Freelancing is damn hard. Yes, it really is, and anyone who tells you otherwise is downright lying. There are plenty who feel bad choosing a job over freelancing because they’re led to believe that freelancing is so much better.
I’ve been a freelance writer since 2010. I’ve had some up and down years, PITA clients, and nightmare months. The good has certainly outweighed a job, but that doesn’t mean I wouldn’t take a job if the situation and opportunities were right.
In fact, I did take a part-time job at one point. My elder daughter was in nursery and I wanted to save up for the second daughter on the way. I grew my blog and my business, but that part-time job allowed a little more stability.
There’s no shame in taking a job
A while ago, I saw a freelance writer in a group of other writers apologizing for taking a writing job. This wasn’t taking on a client, but jumping back into the world of the 9 to 5.
There was no need for her to apologize to anyone. For some, freelancing is the way to go. It doesn’t matter what you do as a freelancer. You could be a social media manager or a VA. Freelancing may offer you all the benefits you want that weigh out all the bad. But it’s not for everyone.
Freelancing isn’t for everyone. Here’s why you should never feel bad for choosing a job over freelancing.
You need to do the best for your family
We’re not all in a position where we can work from home and go through the ups and downs of being a freelancer. I’ve been lucky that my husband has worked full-time, and we’ve been comfortable on his wage for the last few years. Before that, we had his student loan to help when we’ve really struggled.
Now that we’re on just my wage, it’s harder but I was already in the position with clients who paid on time and work that was coming in regularly. It’s paid off now. If I had to do it from scratch on just my wage, I’m not sure I could have done it.
There are single parents, those paying off high debts, and people starting from scratch. It’s not easy freelancing when you have financial worries or doubts.
So, you do the best for your family. If that means taking a part-time job, then do it!
You’ll actually find that the majority of freelance writers will advise you to keep your current job while you build up your freelancing business. This is the best advice anyone can get.
Make Money As A Freelance Writer: 7 Simple Steps to Start Your Freelance Writing Business and Earn Your First $1,000
You need to do the best for your sanity
Freelancing is an isolating job. While it’s part of the job that I love, not everyone does. I’m just one of those strange loners who prefers to chat over IM than in person!
Well, if you don’t like isolation and love the workplace chatter, then freelancing isn’t going to be that much fun. You’ll always look for a reason to get out of the house and chat with others, and you won’t end up getting as much work done.
You may relish on the idea of going into a workplace.
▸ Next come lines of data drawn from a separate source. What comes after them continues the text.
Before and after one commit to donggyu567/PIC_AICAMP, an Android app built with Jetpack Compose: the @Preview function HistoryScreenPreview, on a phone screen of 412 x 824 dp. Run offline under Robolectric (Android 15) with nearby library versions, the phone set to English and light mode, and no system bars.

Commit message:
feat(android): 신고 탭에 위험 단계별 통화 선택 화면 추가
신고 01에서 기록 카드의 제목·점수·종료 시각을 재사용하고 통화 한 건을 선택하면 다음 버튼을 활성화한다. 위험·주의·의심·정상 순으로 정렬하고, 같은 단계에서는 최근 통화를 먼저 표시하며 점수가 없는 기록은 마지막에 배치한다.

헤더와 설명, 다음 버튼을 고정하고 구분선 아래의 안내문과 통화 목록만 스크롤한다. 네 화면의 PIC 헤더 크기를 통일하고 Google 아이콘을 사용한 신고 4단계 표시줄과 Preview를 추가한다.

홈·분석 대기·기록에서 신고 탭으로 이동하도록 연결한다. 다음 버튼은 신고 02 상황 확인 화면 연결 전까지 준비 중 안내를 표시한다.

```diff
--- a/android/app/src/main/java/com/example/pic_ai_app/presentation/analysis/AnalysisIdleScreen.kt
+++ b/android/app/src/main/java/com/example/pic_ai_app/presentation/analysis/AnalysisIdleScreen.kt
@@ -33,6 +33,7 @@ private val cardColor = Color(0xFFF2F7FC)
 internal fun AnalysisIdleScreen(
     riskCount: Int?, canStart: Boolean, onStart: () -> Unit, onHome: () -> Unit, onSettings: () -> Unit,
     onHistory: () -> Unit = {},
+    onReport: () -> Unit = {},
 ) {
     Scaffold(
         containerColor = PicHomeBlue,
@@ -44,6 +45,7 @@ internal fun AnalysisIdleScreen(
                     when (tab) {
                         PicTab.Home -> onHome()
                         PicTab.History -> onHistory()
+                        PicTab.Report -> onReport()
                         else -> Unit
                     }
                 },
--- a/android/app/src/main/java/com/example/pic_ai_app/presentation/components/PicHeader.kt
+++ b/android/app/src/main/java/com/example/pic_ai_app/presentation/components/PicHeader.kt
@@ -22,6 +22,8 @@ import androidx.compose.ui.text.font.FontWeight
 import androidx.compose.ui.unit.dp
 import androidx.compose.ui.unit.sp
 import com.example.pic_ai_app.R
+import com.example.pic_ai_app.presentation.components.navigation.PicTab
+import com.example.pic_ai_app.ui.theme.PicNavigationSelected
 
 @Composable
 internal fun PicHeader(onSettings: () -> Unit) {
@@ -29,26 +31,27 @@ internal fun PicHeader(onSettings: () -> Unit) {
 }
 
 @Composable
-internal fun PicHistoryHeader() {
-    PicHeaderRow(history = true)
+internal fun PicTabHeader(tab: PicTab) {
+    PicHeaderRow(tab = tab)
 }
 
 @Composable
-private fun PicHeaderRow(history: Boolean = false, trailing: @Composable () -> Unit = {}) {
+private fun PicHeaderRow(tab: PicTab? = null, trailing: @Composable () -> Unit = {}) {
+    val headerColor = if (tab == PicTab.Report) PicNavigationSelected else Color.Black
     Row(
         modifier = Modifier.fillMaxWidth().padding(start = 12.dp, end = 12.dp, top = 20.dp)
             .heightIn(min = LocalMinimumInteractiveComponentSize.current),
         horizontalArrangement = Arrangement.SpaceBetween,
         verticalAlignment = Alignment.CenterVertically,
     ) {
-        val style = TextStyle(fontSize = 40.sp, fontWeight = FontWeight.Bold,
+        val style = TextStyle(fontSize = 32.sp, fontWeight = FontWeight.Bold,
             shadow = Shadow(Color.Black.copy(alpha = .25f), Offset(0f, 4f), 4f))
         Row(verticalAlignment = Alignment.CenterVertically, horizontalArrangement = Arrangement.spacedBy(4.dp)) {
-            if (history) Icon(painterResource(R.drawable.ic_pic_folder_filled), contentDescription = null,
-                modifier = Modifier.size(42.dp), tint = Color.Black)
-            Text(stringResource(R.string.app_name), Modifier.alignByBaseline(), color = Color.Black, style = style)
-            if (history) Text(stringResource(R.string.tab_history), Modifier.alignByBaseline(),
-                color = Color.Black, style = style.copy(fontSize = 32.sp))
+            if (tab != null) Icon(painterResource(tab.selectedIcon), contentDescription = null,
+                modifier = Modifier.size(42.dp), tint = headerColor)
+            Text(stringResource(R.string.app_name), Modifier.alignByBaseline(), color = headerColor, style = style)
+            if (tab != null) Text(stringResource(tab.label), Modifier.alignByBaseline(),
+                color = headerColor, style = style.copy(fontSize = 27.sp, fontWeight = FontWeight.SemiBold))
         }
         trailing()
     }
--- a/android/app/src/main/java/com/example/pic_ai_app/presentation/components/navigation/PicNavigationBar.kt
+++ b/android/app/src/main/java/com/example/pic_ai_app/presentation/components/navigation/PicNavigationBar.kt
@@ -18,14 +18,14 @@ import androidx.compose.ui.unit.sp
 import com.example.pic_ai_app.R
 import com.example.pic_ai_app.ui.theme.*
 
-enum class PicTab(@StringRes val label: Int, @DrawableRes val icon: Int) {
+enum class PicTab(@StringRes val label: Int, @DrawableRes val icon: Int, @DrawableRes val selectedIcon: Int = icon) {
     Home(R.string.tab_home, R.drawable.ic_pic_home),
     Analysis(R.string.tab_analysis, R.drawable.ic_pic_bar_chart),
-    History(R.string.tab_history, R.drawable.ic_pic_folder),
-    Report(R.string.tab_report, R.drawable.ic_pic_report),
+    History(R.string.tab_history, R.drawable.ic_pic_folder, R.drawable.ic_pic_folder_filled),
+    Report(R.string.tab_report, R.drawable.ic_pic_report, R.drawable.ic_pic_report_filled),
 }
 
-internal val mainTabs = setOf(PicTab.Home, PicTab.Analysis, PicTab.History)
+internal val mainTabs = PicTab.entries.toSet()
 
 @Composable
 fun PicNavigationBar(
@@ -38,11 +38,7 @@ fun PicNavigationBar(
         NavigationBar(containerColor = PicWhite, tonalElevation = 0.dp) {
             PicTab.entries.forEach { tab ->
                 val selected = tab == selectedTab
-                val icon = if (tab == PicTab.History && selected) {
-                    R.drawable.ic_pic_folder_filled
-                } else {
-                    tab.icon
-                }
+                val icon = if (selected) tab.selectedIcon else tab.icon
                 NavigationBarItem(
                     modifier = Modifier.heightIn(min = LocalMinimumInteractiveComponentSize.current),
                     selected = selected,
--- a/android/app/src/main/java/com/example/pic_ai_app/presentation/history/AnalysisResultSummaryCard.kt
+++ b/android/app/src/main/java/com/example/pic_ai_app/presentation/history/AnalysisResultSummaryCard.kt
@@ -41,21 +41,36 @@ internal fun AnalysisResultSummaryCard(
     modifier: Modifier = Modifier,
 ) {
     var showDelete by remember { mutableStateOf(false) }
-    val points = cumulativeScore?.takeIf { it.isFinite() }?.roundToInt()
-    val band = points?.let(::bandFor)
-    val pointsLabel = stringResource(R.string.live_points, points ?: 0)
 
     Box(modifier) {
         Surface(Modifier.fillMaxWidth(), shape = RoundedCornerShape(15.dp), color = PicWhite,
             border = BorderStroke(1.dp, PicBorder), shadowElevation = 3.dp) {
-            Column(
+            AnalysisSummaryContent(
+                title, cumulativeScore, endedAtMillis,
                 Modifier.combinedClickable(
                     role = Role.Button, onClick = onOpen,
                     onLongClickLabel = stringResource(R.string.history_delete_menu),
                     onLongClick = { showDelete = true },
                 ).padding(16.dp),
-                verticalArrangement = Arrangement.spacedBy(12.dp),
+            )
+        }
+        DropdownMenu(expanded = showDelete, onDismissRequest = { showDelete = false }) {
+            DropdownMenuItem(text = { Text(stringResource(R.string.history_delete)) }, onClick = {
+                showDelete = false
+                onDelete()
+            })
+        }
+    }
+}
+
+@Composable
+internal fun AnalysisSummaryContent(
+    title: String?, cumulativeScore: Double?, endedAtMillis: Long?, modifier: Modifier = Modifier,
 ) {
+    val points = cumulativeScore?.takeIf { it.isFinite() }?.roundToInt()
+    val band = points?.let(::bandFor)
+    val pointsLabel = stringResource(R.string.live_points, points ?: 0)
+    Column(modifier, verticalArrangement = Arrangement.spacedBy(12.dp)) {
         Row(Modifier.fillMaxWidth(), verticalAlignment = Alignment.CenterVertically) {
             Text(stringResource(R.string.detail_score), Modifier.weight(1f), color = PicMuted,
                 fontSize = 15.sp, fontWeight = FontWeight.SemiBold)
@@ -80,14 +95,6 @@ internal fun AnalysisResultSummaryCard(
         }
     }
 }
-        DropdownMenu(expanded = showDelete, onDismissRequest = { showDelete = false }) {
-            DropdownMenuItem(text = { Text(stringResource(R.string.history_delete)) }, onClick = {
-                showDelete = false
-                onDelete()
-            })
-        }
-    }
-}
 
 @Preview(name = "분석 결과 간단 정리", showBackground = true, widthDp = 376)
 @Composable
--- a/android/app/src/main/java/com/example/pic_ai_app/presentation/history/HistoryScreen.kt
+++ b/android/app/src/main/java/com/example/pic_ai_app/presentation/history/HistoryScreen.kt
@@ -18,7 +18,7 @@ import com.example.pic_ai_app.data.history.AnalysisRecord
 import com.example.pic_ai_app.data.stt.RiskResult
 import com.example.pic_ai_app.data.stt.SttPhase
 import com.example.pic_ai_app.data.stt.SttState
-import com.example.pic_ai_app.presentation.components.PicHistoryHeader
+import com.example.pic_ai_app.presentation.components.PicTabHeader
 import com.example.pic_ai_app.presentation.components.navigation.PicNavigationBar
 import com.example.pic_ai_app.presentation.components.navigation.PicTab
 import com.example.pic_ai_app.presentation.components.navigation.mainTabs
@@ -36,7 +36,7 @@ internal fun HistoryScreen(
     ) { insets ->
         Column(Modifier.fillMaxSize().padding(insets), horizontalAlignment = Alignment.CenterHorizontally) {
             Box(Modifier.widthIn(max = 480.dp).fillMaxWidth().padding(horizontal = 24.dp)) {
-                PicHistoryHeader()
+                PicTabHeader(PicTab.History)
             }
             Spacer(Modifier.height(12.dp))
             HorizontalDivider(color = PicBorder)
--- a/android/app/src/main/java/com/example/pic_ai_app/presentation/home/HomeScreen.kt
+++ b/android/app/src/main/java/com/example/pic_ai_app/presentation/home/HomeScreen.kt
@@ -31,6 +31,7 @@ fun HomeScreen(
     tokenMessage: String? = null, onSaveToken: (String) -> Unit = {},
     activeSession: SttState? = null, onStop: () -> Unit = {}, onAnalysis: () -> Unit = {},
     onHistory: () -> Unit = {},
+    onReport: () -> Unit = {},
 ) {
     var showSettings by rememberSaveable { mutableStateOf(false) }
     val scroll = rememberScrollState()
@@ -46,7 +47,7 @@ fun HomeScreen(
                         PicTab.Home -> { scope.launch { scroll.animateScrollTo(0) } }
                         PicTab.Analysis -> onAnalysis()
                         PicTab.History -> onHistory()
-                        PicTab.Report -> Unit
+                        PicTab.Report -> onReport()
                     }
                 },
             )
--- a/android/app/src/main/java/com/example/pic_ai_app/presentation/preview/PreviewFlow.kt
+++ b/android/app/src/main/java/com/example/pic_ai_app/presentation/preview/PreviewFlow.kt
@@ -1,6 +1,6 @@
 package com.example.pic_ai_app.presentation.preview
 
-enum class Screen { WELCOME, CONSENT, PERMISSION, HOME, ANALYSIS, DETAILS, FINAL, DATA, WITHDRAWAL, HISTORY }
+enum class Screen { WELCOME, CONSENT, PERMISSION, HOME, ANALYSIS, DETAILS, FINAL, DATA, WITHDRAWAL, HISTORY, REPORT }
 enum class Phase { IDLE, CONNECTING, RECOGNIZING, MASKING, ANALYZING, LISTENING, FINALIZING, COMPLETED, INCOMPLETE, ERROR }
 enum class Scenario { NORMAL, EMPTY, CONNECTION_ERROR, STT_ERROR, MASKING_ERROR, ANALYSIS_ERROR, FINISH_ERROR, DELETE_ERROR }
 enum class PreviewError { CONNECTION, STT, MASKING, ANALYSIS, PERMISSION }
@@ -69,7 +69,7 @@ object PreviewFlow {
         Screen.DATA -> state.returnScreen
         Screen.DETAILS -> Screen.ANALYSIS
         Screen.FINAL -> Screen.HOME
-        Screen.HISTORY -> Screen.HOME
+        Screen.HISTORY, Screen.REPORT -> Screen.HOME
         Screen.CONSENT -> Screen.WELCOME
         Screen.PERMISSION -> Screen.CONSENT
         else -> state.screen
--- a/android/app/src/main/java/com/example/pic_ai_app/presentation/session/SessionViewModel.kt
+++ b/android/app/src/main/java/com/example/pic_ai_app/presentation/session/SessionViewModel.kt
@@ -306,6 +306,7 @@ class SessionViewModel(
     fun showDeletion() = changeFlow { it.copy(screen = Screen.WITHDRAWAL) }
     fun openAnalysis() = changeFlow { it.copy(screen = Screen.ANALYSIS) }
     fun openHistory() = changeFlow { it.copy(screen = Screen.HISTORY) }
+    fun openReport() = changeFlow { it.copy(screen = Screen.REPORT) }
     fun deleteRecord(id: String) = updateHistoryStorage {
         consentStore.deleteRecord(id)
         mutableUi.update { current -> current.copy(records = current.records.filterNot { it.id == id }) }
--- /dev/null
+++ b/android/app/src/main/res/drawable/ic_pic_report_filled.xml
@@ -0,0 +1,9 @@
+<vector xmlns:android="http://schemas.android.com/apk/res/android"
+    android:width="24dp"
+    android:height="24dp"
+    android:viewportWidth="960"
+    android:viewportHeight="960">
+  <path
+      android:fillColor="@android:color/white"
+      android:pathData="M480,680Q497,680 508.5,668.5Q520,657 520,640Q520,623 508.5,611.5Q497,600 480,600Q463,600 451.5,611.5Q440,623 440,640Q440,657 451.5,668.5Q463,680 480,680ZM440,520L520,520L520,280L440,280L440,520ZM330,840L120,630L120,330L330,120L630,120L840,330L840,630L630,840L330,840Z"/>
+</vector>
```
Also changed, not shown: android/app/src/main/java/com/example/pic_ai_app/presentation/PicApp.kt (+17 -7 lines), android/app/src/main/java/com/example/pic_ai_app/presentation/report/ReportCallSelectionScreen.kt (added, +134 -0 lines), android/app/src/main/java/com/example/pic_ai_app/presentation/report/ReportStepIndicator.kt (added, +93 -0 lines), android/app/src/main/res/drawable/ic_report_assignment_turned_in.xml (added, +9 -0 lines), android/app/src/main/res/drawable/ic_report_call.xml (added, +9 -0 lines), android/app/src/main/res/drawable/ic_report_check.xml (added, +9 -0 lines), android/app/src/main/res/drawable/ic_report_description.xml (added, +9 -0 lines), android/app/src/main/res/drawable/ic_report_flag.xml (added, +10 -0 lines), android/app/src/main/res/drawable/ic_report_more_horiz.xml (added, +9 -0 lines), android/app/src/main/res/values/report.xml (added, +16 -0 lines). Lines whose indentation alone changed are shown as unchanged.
And if that’s the case, then go for it. Don’t feel bad for choosing a job over freelancing when it’s going to help keep your sanity.
The last thing we want is for any of us to be depressed because we don’t get the social interaction we need on a daily basis.
You need to do the best financially
Freelancing isn’t that stable financially. If you’re looking to get a mortgage or a bank loan, you can find it so much harder when you’re a freelancer (whether a writer, painter, or even mechanic).
Banks will see that you don’t have a guaranteed income. You can lose a client at any point and aren’t guaranteed to pick up any extra work. There are mortgages and loans out there, but they come with higher interest and they can be harder to get your hands on.
This was partially a reason for me taking on a part-time job. I was fed up of not being able to get a mortgage. Things have changed now with moving to a new country and my freelance business growing considerable.
You don’t have the financial stability that you have with a job. At least, you don’t have the assumed stability. Honestly, I view freelancing as more stable than having a job. We saw in 2008 just how many people lost their jobs without much warning, but freelancers continued to grow their incomes. I wish I was freelancing back then rather than fighting for jobs. I just didn’t know about it.
I have friends losing their jobs left, right, and center, but I keep going with the freelancing. If I lose a client, I get back to the drawing board and work my ass off to get another client. There’s always one out there.
And yes, I found in the summer that I lost a client that I was gaining $60 per day from, while another income stream had gone from $500 per week to less than $100. I soon picked up another client and picked up the income stream. I didn’t panic because I knew the work was out there somewhere.
Getting a job may be more financially stable for you. You just need to do what’s right for you right now and then start thinking about the future.
This doesn’t mean you have to stay with the job, that you can’t grow your business on the side. You just need temporary stability while you do that.
Don’t feel bad for choosing a job over freelancing. Sometimes it’s the best thing that you can do. This isn’t about what others need, but about what you and your family need. If that means a job, go for it! That doesn’t mean you have to stop freelancing. Do it on the side.
Are you struggling with freelancing? Before you go for jobs, you may need a little kick in the right direction. I can help you as a freelance writer mentor.